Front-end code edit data
[Start of section]
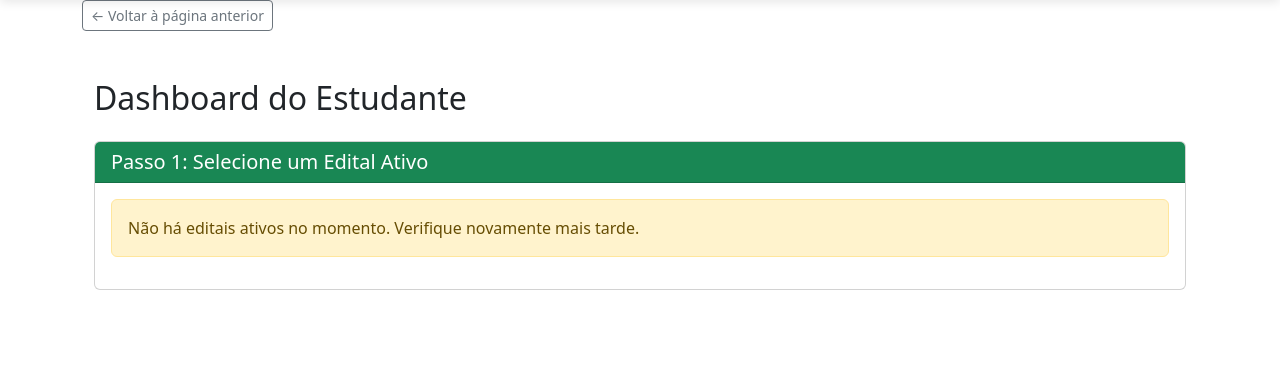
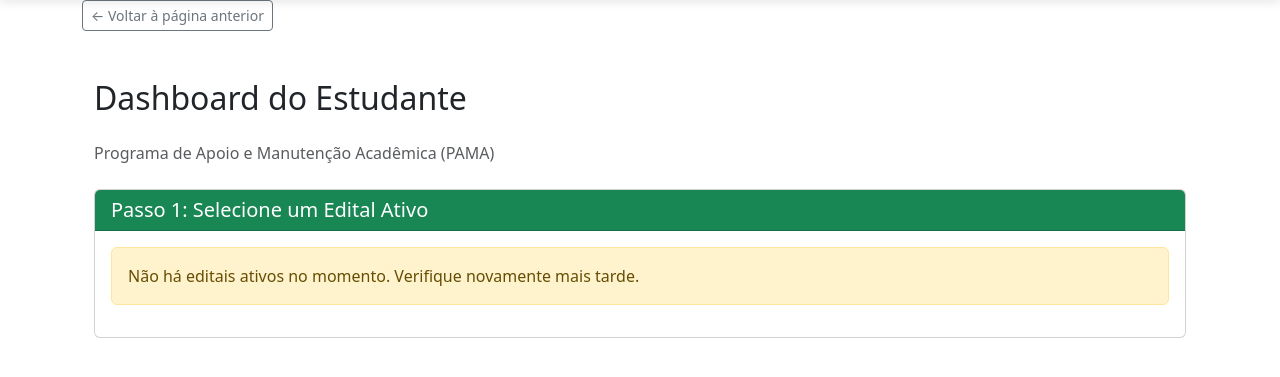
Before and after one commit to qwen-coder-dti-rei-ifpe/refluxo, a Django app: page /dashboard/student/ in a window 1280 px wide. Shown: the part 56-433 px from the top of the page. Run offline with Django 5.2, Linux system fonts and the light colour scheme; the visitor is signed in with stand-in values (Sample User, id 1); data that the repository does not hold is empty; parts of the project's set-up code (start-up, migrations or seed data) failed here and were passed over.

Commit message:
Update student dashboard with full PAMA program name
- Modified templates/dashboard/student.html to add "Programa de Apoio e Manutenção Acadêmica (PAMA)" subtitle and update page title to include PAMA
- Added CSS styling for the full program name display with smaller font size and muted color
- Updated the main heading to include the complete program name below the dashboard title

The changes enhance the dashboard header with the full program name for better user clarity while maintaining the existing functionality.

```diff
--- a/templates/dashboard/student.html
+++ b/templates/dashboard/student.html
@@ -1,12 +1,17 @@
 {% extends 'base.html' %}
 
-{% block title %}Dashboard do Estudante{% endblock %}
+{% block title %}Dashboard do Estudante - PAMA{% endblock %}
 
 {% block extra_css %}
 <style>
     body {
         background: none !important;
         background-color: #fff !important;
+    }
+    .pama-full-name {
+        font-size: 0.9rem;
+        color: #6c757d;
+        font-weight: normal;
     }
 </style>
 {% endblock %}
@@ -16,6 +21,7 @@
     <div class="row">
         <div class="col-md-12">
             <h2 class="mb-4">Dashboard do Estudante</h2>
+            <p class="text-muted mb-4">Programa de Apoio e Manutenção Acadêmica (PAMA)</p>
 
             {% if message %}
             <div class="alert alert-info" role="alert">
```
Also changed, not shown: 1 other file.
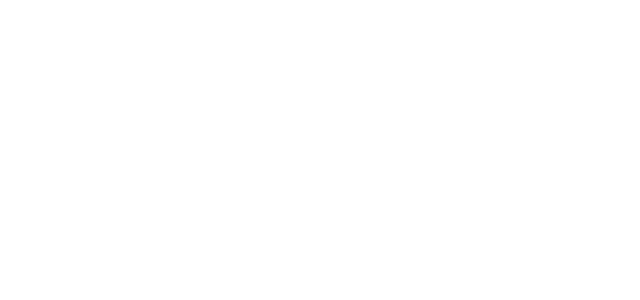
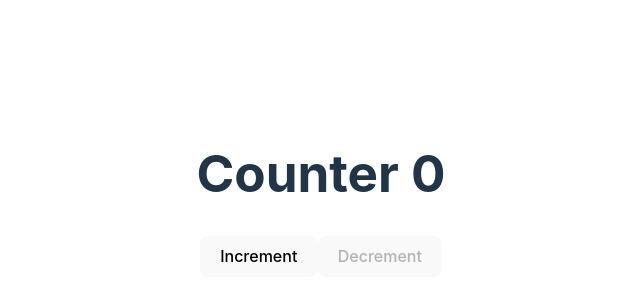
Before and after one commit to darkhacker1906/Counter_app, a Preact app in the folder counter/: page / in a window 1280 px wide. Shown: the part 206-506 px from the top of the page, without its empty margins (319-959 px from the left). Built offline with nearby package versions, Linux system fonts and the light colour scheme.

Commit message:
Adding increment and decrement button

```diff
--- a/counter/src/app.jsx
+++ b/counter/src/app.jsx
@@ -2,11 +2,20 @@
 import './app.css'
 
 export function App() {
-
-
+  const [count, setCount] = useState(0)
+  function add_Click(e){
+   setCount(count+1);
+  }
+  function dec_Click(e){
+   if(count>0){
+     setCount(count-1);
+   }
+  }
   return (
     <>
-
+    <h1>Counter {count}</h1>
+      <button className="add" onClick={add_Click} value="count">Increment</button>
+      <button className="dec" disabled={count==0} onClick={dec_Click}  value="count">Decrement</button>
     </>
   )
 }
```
[End of section]
Required action: Return the entries above exactly, skipping any images.

Written answer:
Before and after one commit to qwen-coder-dti-rei-ifpe/refluxo, a Django app: page /dashboard/student/ in a window 1280 px wide. Shown: the part 56-433 px from the top of the page. Run offline with Django 5.2, Linux system fonts and the light colour scheme; the visitor is signed in with stand-in values (Sample User, id 1); data that the repository does not hold is empty; parts of the project's set-up code (start-up, migrations or seed data) failed here and were passed over.

Commit message:
Update student dashboard with full PAMA program name
- Modified templates/dashboard/student.html to add "Programa de Apoio e Manutenção Acadêmica (PAMA)" subtitle and update page title to include PAMA
- Added CSS styling for the full program name display with smaller font size and muted color
- Updated the main heading to include the complete program name below the dashboard title

The changes enhance the dashboard header with the full program name for better user clarity while maintaining the existing functionality.

```diff
--- a/templates/dashboard/student.html
+++ b/templates/dashboard/student.html
@@ -1,12 +1,17 @@
 {% extends 'base.html' %}
 
-{% block title %}Dashboard do Estudante{% endblock %}
+{% block title %}Dashboard do Estudante - PAMA{% endblock %}
 
 {% block extra_css %}
 <style>
     body {
         background: none !important;
         background-color: #fff !important;
+    }
+    .pama-full-name {
+        font-size: 0.9rem;
+        color: #6c757d;
+        font-weight: normal;
     }
 </style>
 {% endblock %}
@@ -16,6 +21,7 @@
     <div class="row">
         <div class="col-md-12">
             <h2 class="mb-4">Dashboard do Estudante</h2>
+            <p class="text-muted mb-4">Programa de Apoio e Manutenção Acadêmica (PAMA)</p>
 
             {% if message %}
             <div class="alert alert-info" role="alert">
```
Also changed, not shown: 1 other file.
Before and after one commit to darkhacker1906/Counter_app, a Preact app in the folder counter/: page / in a window 1280 px wide. Shown: the part 206-506 px from the top of the page, without its empty margins (319-959 px from the left). Built offline with nearby package versions, Linux system fonts and the light colour scheme.

Commit message:
Adding increment and decrement button

```diff
--- a/counter/src/app.jsx
+++ b/counter/src/app.jsx
@@ -2,11 +2,20 @@
 import './app.css'
 
 export function App() {
-
-
+  const [count, setCount] = useState(0)
+  function add_Click(e){
+   setCount(count+1);
+  }
+  function dec_Click(e){
+   if(count>0){
+     setCount(count-1);
+   }
+  }
   return (
     <>
-
+    <h1>Counter {count}</h1>
+      <button className="add" onClick={add_Click} value="count">Increment</button>
+      <button className="dec" disabled={count==0} onClick={dec_Click}  value="count">Decrement</button>
     </>
   )
 }
```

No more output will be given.